Packing is a methodical process for me. I lay out everything I’m considering on the bed, then edit and determine the appropriate luggage. Dark blue is always my go-to color. I alternate between sneakers and dress shoes for dinner.
How would you describe your daily uniform?
V-neck, t-shirt, jeans, a good solid shoe, and a good solid bag. With the relaunch of Ghurka, I need to be equally prepared for a photo shoot, a construction site, a dusty factory visit, or a meeting with an editor. It’s always an adventure, but I usually can’t go wrong with those five items.
Yeah, let’s talk about bags! Is there one all-purpose carry-all that you tend to rely on daily?
I love a zip top messenger with flap pockets. I’m all about keeping my hands free and having easy access to my stuff. I’m currently using our Examiner bag, originally introduced in 1976.
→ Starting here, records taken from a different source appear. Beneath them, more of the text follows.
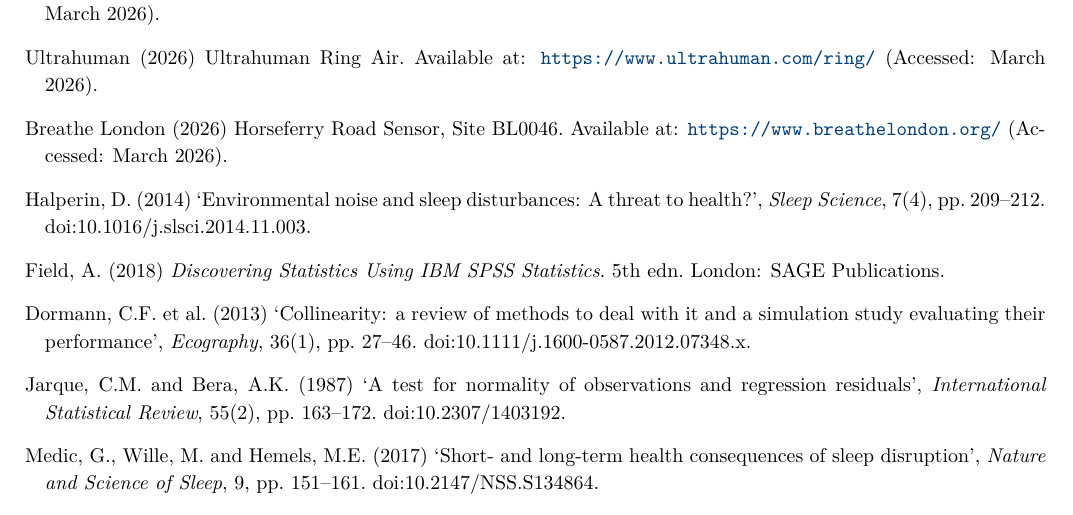
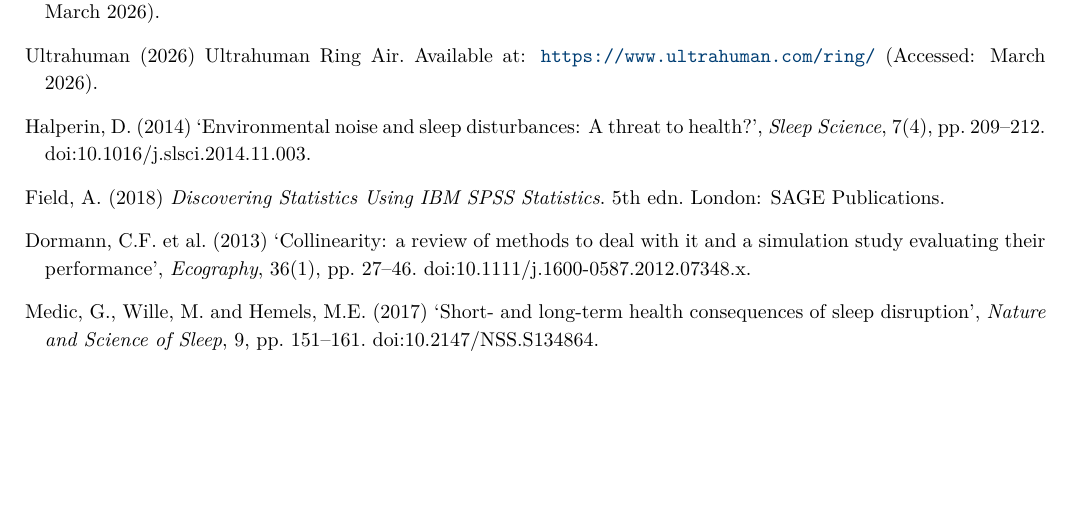
Before and after one commit to ya325icacuk/iot-sleep-environment-coursework, a LaTeX document (report/main.tex): part of page 10 of 12, cut so that both start at the same text, the shorter picture padded with empty space. Compiled offline with pdfLaTeX.

Commit message:
Remove unused references: bl0046 and jarque1987

```diff
--- a/report/main.tex
+++ b/report/main.tex
@@ -397,9 +397,6 @@ Breathe London (2026) Air Quality Monitoring Network. Available at: \url{https:/
 \bibitem[Ultrahuman(2026)]{ultrahuman}
 Ultrahuman (2026) Ultrahuman Ring Air. Available at: \url{https://www.ultrahuman.com/ring/} (Accessed: March 2026).
 
-\bibitem[Breathe~London(2026b)]{bl0046}
-Breathe London (2026) Horseferry Road Sensor, Site BL0046. Available at: \url{https://www.breathelondon.org/} (Accessed: March 2026).
-
 \bibitem[Halperin(2014)]{halperin2014}
 Halperin, D. (2014) `Environmental noise and sleep disturbances: A threat to health?', \textit{Sleep Science}, 7(4), pp.~209--212. doi:10.1016/j.slsci.2014.11.003.
 
@@ -408,9 +405,6 @@ Field, A. (2018) \textit{Discovering Statistics Using IBM SPSS Statistics}. 5th
 
 \bibitem[Dormann et~al.(2013)]{dormann2013}
 Dormann, C.F. et al. (2013) `Collinearity: a review of methods to deal with it and a simulation study evaluating their performance', \textit{Ecography}, 36(1), pp.~27--46. doi:10.1111/j.1600-0587.2012.07348.x.
-
-\bibitem[Jarque and Bera(1987)]{jarque1987}
-Jarque, C.M. and Bera, A.K. (1987) `A test for normality of observations and regression residuals', \textit{International Statistical Review}, 55(2), pp.~163--172. doi:10.2307/1403192.
 
 \bibitem[Medic et~al.(2017)]{medic2017}
 Medic, G., Wille, M. and Hemels, M.E. (2017) `Short- and long-term health consequences of sleep disruption', \textit{Nature and Science of Sleep}, 9, pp.~151--161. doi:10.2147/NSS.S134864.
```
Also changed, not shown: report/main.tex (2 more changed lines).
Tell us about your specialist bag series. Is it true you’re working on a chef bag?
The brand has always been about designing bags intended for specific uses, from the Grip Bag for photographers, to the Rod and Reel Case for fishermen. The chef bag, currently in the development phase, is being conceived with the demands of the culinary trade driving the design. There are aspects to contend with that are unique to the kitchen — pointy objects, potential spills, and high heat.